For those who haven’t had the benefit of participating in a DRI International course on disaster recovery planning best practices, watch out! There’s still a tendency in some organisations to adopt a ‘one size fits all’ or else a “leave it to IT” approach when it comes to disaster recovery planning. While eliminating complexity may be good, over-simplification isn’t. But modularity and flexibility in your DR planning can help, as long as the modules fit together and cover the range of outcomes identified. Here’s a quick checklist to make sure that your DRP can handle different incidents or disaster situations.
- Keep Your DRP focused on outcomes. Instead of a stock solution that tries to cover all causes, examine the different impacts on your organisation. Appropriate DR measures may vary: staff working in the office, at a backup site or at home, for example.

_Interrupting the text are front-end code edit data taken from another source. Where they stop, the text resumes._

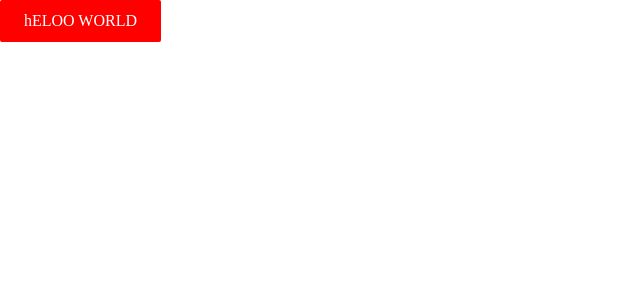
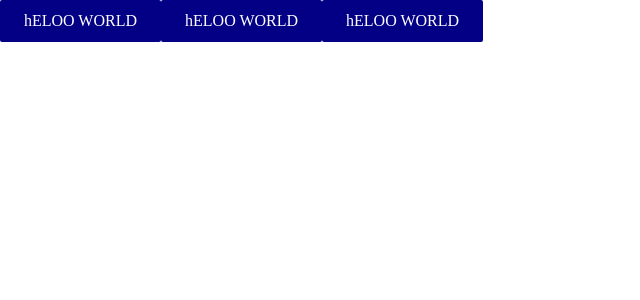
Before and after one commit to ericjay1452/design-system, a JavaScript app: page / in a window 1280 px wide. Shown: the top 300 px of the page, without its empty margins (0-640 px from the left). Built offline with nearby package versions, Linux system fonts and the light colour scheme; the HTML template or start-up script is replaced by a standard one.

Commit message:
added my colors pallete in colors.js

```diff
--- a/src/App.js
+++ b/src/App.js
@@ -1,8 +1,14 @@
 import PrimaryButton from "./components/Button/Button";
+import SecondaryButton from "./components/Button/Button";
+import TertiaryButton from "./components/Button/Button";
 
 function App() {
   return (
+    <>
 <PrimaryButton>hELOO WORLD</PrimaryButton>
+<SecondaryButton>hELOO WORLD</SecondaryButton>
+<TertiaryButton>hELOO WORLD</TertiaryButton>
+</>
   );
 }
 
--- a/src/components/Button/Button.js
+++ b/src/components/Button/Button.js
@@ -1,6 +1,10 @@
 import styled from "styled-components";
 
-const PrimaryBlue = "#0300086";
+const PrimaryBlue = "#030086";
+
+const SecondaryBlue = "#030068";
+
+const TertiaryBlue = "navyblue"
 
 const Button = styled.button`
 border-radius: 2px;
@@ -12,11 +16,30 @@ font-family: "Roboto Mono";
 `
 
 const PrimaryButton = styled(Button)`
-background-color: red;
+background-color: ${PrimaryBlue};
 border: none;
 padding: 12px 24px;
 color: white;
 font-size: 1rem;
 `
 
+const SecondaryButton = styled(Button)`
+ background-color: ${SecondaryBlue};
+ border: none;
+ outline : 2px solid green;
+padding: 12px 24px;
+color: white;
+font-size: 1rem;
+margin-left : 1rem;
+
+`
+
+const TertiaryButton = styled(Button)`
+ background-color: ${TertiaryBlue};
+ border: 2px groove orange;
+padding: 12px 24px;
+color: white;
+font-size: 1rem;
+`
+
 export default PrimaryButton
--- /dev/null
+++ b/src/utils/colors.js
@@ -0,0 +1,9 @@
+export const colors = {
+    100 : "#043565",
+    200 : "#5158BB",
+    300 : "#8AE9C1",
+    400 : "#445E93",
+    500 : "#89DAFF",
+    600 : "#355691",
+    700 : "#90DDF0"
+}
```
Also changed, not shown: src/utils/themes.js (added), src/utils/typography.js (added).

- Think ‘business’ not just ‘technology’. Even if disaster recovery is an IT-centric activity by definition, backup and restore procedures need to be done in the way that is of most value to the business – rather in the way that is the easiest to accomplish technically. Get business people involved and test your plan with them as well to check.
- Ensure that any cloud storage services you use also give you appropriate guarantees and options in terms of geographically separate sites and data transfer speed for restores. In particular, make sure you can recover a large amount of data in a hurry if necessary (by bulk tape transfer for instance).

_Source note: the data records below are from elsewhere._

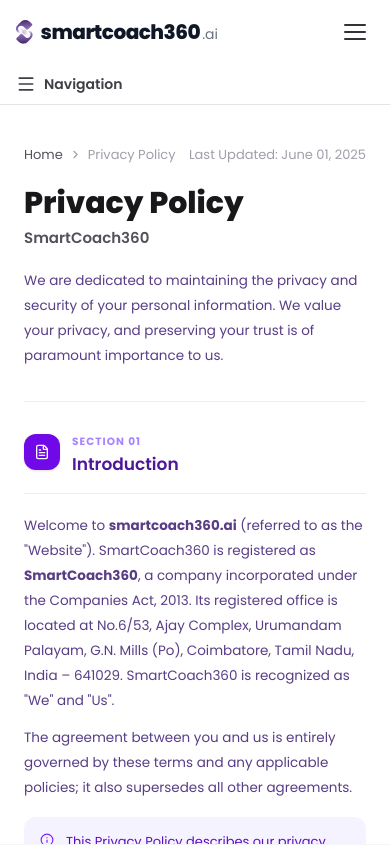
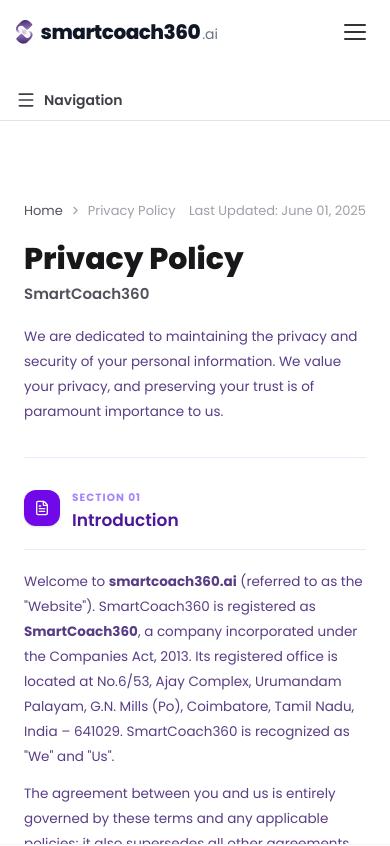
Before and after one commit to Suraj8517/smartcoach360-new-theme, a React (Vite) app: page /privacy-policy in a window 390 px wide. Shown: the top 846 px of the page. Built offline with nearby package versions, Linux system fonts and the light colour scheme.

Commit message:
new updates

```diff
--- a/src/pages/PrivacyPolicy.jsx
+++ b/src/pages/PrivacyPolicy.jsx
@@ -79,7 +79,7 @@
   };
 
   return (
-    <div className="font-poppins flex flex-col h-screen overflow-hidden pt-16 xl:pt-4">
+    <div className="font-poppins flex flex-col h-screen overflow-hidden pt-20 xl:pt-4">
 
       {/* Mobile menu bar */}
       <div className="flex md:hidden items-center px-4 py-2.5 border-b border-zinc-200 bg-white gap-2.5">
@@ -167,7 +167,7 @@
 
         {/* Content */}
         <main ref={contentRef} className="flex-1 overflow-y-auto bg-white">
-          <div className="font-poppins max-w-3xl mx-auto px-6 md:px-8 pt-10 pb-20">
+          <div className="font-poppins max-w-3xl mx-auto px-6 md:px-8 pt-20 pb-20">
 
             {/* Breadcrumb */}
             <div className="flex items-center justify-between flex-wrap gap-2 text-[13px] text-zinc-400 mb-5">
--- a/src/pages/TermsAndConditions.jsx
+++ b/src/pages/TermsAndConditions.jsx
@@ -173,7 +173,7 @@
 
         {/* Content */}
         <main ref={contentRef} className="flex-1 overflow-y-auto bg-white">
-          <div className="font-poppins max-w-3xl mx-auto px-6 md:px-8 pt-10 pb-20">
+          <div className="font-poppins max-w-3xl mx-auto px-6 md:px-8 pt-20 pb-20">
 
             {/* Breadcrumb */}
             <div className="flex items-center justify-between flex-wrap gap-2 text-[13px] text-zinc-400 mb-5">
```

- Set priorities correctly between smallest RPO (recovery point objective or ‘time since last backup’) and highest data consistency. Don’t just take vendor assurances for granted – test data consistency for yourself before any incident occurs.
- Finally, don’t be fooled by your own technology. If for example you’ve automated data storage so that actions are replicated between your primary storage and your back-up storage, then formatting the first (and destroying data) could automatically trigger formatting (and destruction) on the second, leaving you with no data and no backup. Engage your brain before setting up your IT processes!